It’s hard to grasp that Boris Johnson has been Prime Minister for just “nine changes of the watery star” – to bung in a Shakespeare reference that he would undoubtedly pick up.

His near-landslide election win in December gave him real authority.  His death-facing experience in intensive care forced him to lead by example – suffering alongside those that he has been tasked to lead during this crisis.  So he now has a certain moral authority too, at least when it comes to dealing with the Coronavirus,

And if he has won only one election to date, not three like Margaret Thatcher, he has led a change greater even hers, by taking Britain out of the EU and thus delivering Brexit.

Which underpins how much the Government has missed him.  There is more to Johnson now than the usual vivid language we heard this morning, with its image of the British people fighting back against a mugger virus.  Listening to him was like being jolted awake after snoozing off.

Not that he said all that much.  Or rather, he tried very hard not to say too much – balancing the need to keep the lockdown going, to protect the NHS, with the need to get the economy going, to help it and all the rest of us.

Johnson was not going to announce an easing-off of the lockdown today.  But for all his art, unwillingness to let a Coronavirus second wave drown the NHS, refusal to say “when” a lockdown relaxation might happen, reference to the five tests and cunning feint at drawing in Keir Starmer, he could not conceal the fact that easing is coming soon.
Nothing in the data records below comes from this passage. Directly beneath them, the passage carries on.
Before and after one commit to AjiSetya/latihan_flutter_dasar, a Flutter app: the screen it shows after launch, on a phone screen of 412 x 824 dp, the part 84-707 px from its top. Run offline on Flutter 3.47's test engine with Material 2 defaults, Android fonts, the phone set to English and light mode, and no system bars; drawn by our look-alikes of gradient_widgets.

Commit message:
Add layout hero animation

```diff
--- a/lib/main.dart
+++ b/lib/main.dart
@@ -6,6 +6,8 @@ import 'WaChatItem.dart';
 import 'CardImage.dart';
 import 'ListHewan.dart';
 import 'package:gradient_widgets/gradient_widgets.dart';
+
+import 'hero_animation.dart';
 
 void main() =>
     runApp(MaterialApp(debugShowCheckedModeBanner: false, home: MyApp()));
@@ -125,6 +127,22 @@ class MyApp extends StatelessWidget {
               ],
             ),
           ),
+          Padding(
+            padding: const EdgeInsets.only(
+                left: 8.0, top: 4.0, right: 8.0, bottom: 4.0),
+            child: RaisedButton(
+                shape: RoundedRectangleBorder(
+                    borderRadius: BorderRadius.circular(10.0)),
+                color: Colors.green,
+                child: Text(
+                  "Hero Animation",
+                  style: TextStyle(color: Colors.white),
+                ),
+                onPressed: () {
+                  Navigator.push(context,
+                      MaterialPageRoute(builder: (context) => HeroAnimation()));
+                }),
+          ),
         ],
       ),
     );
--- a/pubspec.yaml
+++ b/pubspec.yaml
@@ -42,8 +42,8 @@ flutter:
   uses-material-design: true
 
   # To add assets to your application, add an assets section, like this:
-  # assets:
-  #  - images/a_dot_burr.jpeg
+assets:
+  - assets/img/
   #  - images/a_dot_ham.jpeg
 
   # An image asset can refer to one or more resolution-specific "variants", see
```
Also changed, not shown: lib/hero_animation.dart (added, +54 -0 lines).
The Government will say “in the coming days”, he said.  The papers are stuffed with details of the relaxation plan, some of them convincing, and the lockdown is fraying at the edges a little.

ConservativeHome believed that the Prime Minister would announce some easing after next week’s May Bank Holiday.  Our reading of his statement this morning is that he wants to get on with it before then.

Oh, and a mention in dispatches for Dominic Raab.  We’ve have been happy for him to announce a relaxation plan.  He chose instead to help oversee the drawing-up of one, avoided grandstanding and strove not to act as a de facto Prime Minister.  That shows a level head.